The Borinqueneers Congressional Gold Medal Alliance (BCGMA), a volunteer organization, worked for many years to persuade Congress to award the Congressional Gold Medal to the Borinqueneers. The Tuskegee Airmen, Navajo Code Talkers, Nisei Soldiers, and Montford Point Marines, other segregated units from the bad old days when segregation was legal in the United States, had already received Congressional Gold Medals. The award recognized that these units had accomplished acts of courage and distinguished service even while they were hampered by discrimination.
The BCGMA saw that the Borinqueneers should also receive the Congressional Gold Medal. With the help of volunteers across the nation, they reached out to their legislators, asking them to co-sponsor bills in both the House and Senate to award the Congressional Gold Medal to the Borinqueneers.
The U.S. House of Representatives bill was introduced by Representatives Pedro Pierluisi (D-PR) and Bill Posey (R-FL).
The U.S. Senate bill was introduced by Sen. Richard Blumenthal (D-CT).
Once the bills were introduced, the BCGMA continued to ask lawmakers in Congress to support the bill. The bill passed in 2014 and was signed by then President Obama. In 2016, the process was completed and the Congressional Gold Medal was awarded to the Borinqueneers.
An important example
Many Americans’ hearts were moved by the efforts of the BCGMA, their volunteers, the organizations that supported them, and the legislators in Congress who took action for their cause.
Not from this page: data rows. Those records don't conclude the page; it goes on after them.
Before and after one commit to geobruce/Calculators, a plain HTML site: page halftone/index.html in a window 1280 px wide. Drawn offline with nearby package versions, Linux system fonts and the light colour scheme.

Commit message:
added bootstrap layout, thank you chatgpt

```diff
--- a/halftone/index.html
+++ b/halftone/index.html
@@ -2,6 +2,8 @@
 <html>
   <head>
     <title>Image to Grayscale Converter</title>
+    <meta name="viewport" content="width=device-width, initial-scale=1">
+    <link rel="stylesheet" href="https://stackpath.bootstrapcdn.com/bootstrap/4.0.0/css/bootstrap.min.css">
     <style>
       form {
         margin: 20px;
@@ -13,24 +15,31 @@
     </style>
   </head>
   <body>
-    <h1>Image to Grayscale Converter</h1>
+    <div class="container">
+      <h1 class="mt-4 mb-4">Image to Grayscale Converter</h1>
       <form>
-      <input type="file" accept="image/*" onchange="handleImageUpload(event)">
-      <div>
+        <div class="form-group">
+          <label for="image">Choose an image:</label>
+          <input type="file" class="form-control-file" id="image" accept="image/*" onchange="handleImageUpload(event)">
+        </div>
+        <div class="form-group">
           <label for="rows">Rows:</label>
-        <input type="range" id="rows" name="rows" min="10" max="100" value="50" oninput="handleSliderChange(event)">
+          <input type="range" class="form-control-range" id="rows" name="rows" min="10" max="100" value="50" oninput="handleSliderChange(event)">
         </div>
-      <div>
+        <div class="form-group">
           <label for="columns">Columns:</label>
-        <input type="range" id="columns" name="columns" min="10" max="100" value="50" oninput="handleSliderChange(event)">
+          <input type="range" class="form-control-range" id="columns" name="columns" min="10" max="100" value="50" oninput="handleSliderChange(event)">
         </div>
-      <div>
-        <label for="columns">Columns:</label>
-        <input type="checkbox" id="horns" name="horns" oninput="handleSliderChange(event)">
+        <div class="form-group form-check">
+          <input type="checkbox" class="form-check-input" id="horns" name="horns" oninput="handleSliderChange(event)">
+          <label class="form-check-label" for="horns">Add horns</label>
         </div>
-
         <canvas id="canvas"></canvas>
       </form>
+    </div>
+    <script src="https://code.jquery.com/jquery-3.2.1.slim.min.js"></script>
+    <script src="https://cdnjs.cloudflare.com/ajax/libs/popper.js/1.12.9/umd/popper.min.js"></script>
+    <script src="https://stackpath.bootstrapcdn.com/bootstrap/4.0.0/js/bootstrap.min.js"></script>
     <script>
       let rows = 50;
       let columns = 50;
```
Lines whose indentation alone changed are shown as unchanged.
The process they went through sometimes seemed very long and complicated, and many people along the way expressed frustration.
Puerto Rico will soon have a new statehood bill introduced in Congress. We must follow the same path that led to the award of the Congressional Gold Medal to the Borinqueneers. We have to reach out to legislators across the country and encourage them to support the new statehood bill, just as the volunteers of the BCGMA did.
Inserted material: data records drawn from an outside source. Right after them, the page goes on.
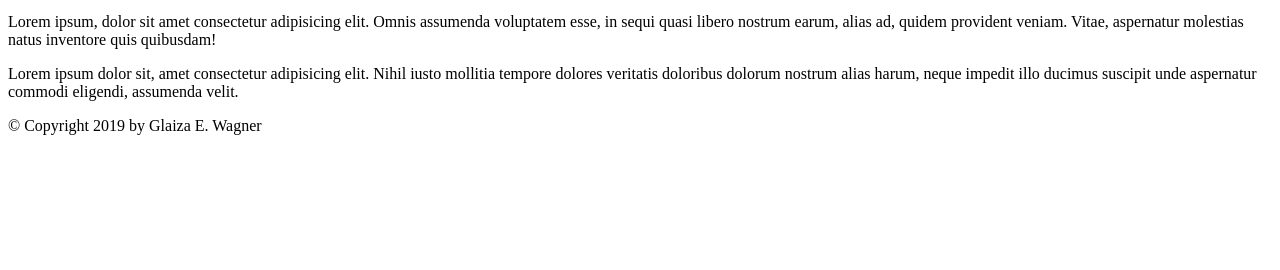
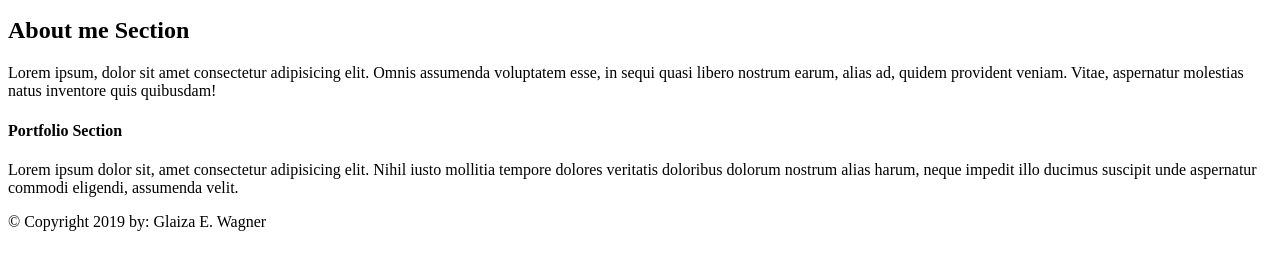
Before and after one commit to thinkful-ei-heron/Glaiza-Portfolio, a website: page index.html in a window 1280 px wide. Shown: the part 176-446 px from the top of the page. Drawn offline with Linux system fonts and the light colour scheme; files that its build step writes are made by us from their sources.

Commit message:
html wireframe partial

```diff
--- a/index.html
+++ b/index.html
@@ -40,17 +40,19 @@
 
     <!--About Me Page-->
     <section class="aboutMe">
+        <h2>About me Section</h2>
         <p>Lorem ipsum, dolor sit amet consectetur adipisicing elit. Omnis assumenda voluptatem esse, in sequi quasi libero nostrum earum, alias ad, quidem provident veniam. Vitae, aspernatur molestias natus inventore quis quibusdam!</p>
     </section>
 
     <!--Portfolio Page-->
     <section class="portfolio">
+        <h4>Portfolio Section</h4>
         <p>Lorem ipsum dolor sit, amet consectetur adipisicing elit. Nihil iusto mollitia tempore dolores veritatis doloribus dolorum nostrum alias harum, neque impedit illo ducimus suscipit unde aspernatur commodi eligendi, assumenda velit.</p>
     </section>
 
     <!--Footer-->
     <p class="copyright">
-        &copy; Copyright 2019 by Glaiza E. Wagner
+        &copy; Copyright 2019 by: Glaiza E. Wagner
     </p>
 </body>
 </html>
```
Congress makes the decision about awarding Congressional Gold Medals. It’s not up to the president or the people; it’s up to Congress. Adding a new state is also up to Congress. It’s not up to the president or the people. But Congress will listen to the people. We have to speak up and make that happen.
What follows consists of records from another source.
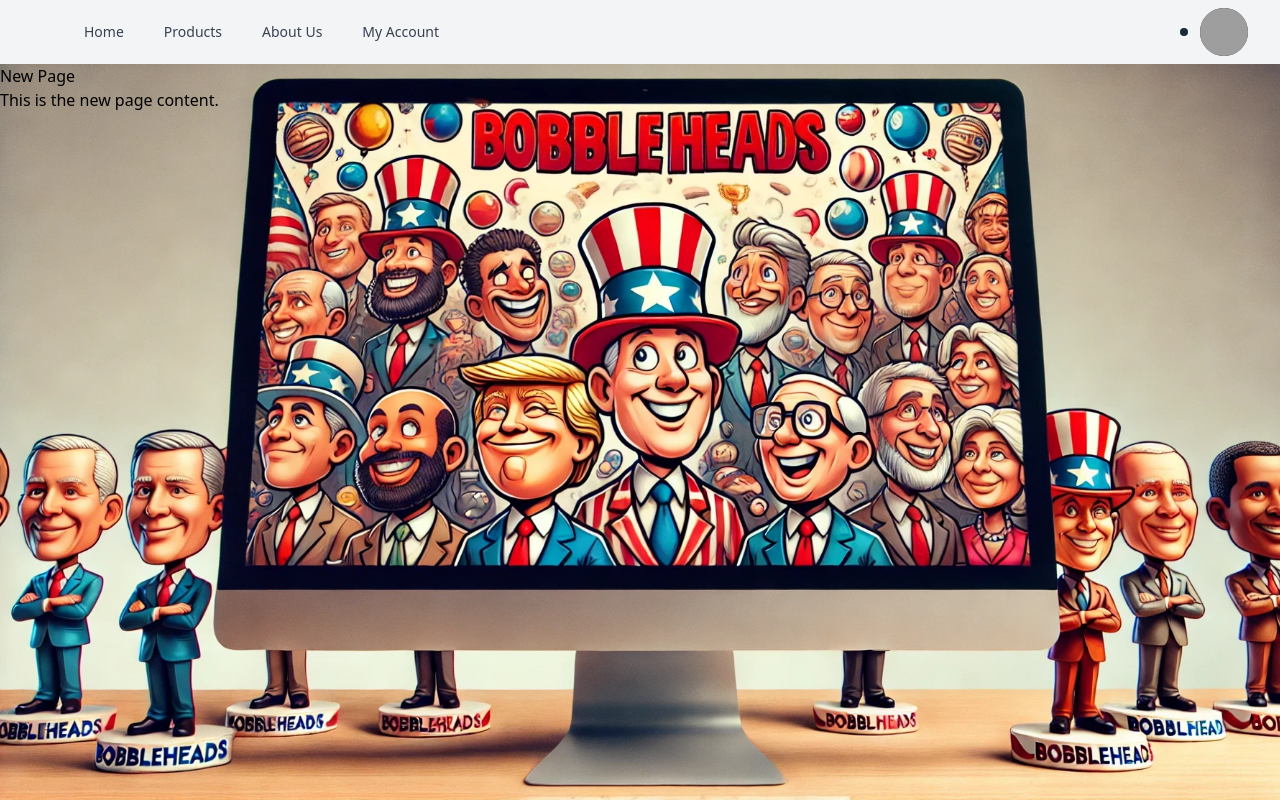
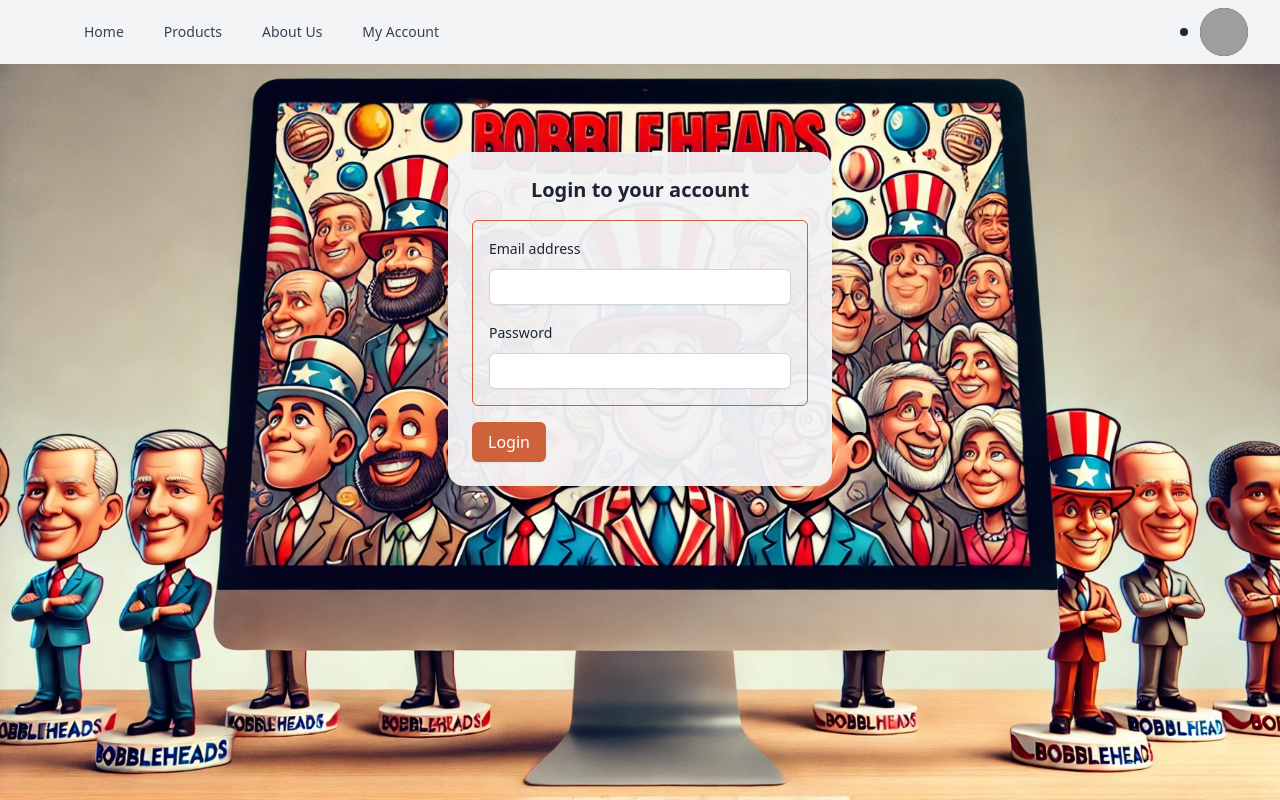
Before and after one commit to AlexGoesCode/twisted-ecommerce-app, a React (Vite) app in the folder client/: page /login in a window 1280 px wide. Built offline with nearby package versions, Linux system fonts and the light colour scheme; grey boxes are pictures that could not be loaded.

Commit message:
upd: Login, Logout - functional w/o avatar

```diff
--- a/client/src/pages/Login.tsx
+++ b/client/src/pages/Login.tsx
@@ -1,9 +1,116 @@
+import { useState } from 'react';
+import AuthLayout from '../components/AuthLayout';
+import { useAuth } from '../context/AuthContext';
+import { useNavigate } from 'react-router-dom';
+
 const Login = () => {
+  const [email, setEmail] = useState('');
+  const [password, setPassword] = useState('');
+  const { error, setError } = useAuth();
+  const navigate = useNavigate();
+
+  //* Login user function
+  const handleLogin = async () => {
+    console.log('email :>> ', email, password);
+
+    // checks email format
+    const emailRegex = /^[^\s@]+@[^\s@]+\.[^\s@]+$/;
+    if (!emailRegex.test(email)) {
+      setError('Invalid email format');
+      return;
+    }
+    if (password.length < 6) {
+      setError('Password must be at least 6 characters long.');
+      return;
+    }
+    console.log(`Logging in with email: ${email} and password: ${password}`);
+
+    const formData = new URLSearchParams(); // URLSearchParams: find in postman
+    formData.append('email', email);
+    formData.append('password', password);
+
+    const requestOptions: RequestInit = {
+      method: 'POST',
+      body: formData,
+      redirect: 'follow',
+    };
+
+    try {
+      const response = await fetch(
+        'http://localhost:5022/api/users/login',
+        requestOptions
+      );
+      if (!response.ok) {
+        const errorResult = await response.json();
+        setError(errorResult.message || 'An error has occured.');
+        return;
+      }
+      const result = await response.json();
+      console.log('result :>> ', result);
+      navigate('/dashboard'); // Redirect to a dashboard or homepage after login
+    } catch (error) {
+      console.error(error);
+      setError('An error has occured during login.');
+    }
+  };
+
   return (
-    <div>
-      <h1>New Page</h1>
-      <p>This is the new page content.</p>
-    </div>
+    <AuthLayout
+      title='Login to your account'
+      buttonText='Login'
+      onButtonClick={handleLogin}
+    >
+      <div className='bg-gray-100 bg-opacity-95 p-6 rounded-2xl shadow-md'>
+        <h2 className='text-mirage text-xl text-center font-semibold mb-4'>
+          Login to your account
+        </h2>
+        <div className='border border-tuscany p-4 rounded-md'>
+          <label
+            htmlFor='email'
+            className='block text-sm font-medium leading-6 text-mirage'
+          >
+            Email address
+          </label>
+          <div className='mt-2'>
+            <input
+              id='email'
+              name='email'
+              type='email'
+              autoComplete='email'
+              required
+              value={email}
+              onChange={(e) => setEmail(e.target.value)}
+              className='block w-full rounded-md border-0 py-1.5 text-gray-900 shadow-sm ring-1 ring-inset ring-gray-300 placeholder:text-gray-900 focus:ring-2 focus:ring-inset focus:ring-tuscany sm:text-sm sm:leading-6'
+            />
+          </div>
+          <label
+            htmlFor='password'
+            className='block text-sm font-medium leading-6 text-mirage mt-4'
+          >
+            Password
+          </label>
+          <div className='mt-2'>
+            <input
+              id='password'
+              name='password'
+              type='password'
+              autoComplete='current-password'
+              required
+              value={password}
+              onChange={(e) => setPassword(e.target.value)}
+              className='block w-full rounded-md border-0 py-1.5 text-gray-900 shadow-sm ring-1 ring-inset ring-gray-300 placeholder:text-gray-900 focus:ring-2 focus:ring-inset focus:ring-tuscany sm:text-sm sm:leading-6'
+            />
+          </div>
+          {error && <div className='text-red-500 text-sm mt-4'>{error}</div>}
+        </div>
+        <button
+          onClick={handleLogin}
+          className='mt-4 bg-tuscany text-white object-center py-2 px-4 rounded-md shadow-sm hover:bg-opacity-75 focus:outline-none focus:ring-2 focus:ring-inset focus:ring-tuscany'
+        >
+          Login
+        </button>
+      </div>
+    </AuthLayout>
   );
 };
 
--- a/client/src/pages/Logout.tsx
+++ b/client/src/pages/Logout.tsx
@@ -1,9 +1,18 @@
+import AuthLayout from '../components/AuthLayout';
+import { useAuth } from '../context/AuthContext';
+
 const Logout = () => {
+  const { logout } = useAuth();
+
+  const handleLogout = () => {
+    logout();
+    console.log('Logging out...');
+  };
+
   return (
-    <div>
-      <h1>New Page</h1>
-      <p>This is the new page content.</p>
-    </div>
+    <AuthLayout title='Logout' buttonText='Logout' onButtonClick={handleLogout}>
+      <p className='text-center'>Are you sure you want to logout?</p>
+    </AuthLayout>
   );
 };
 
```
Contact your legislators. Tell them why they should support statehood for Puerto Rico.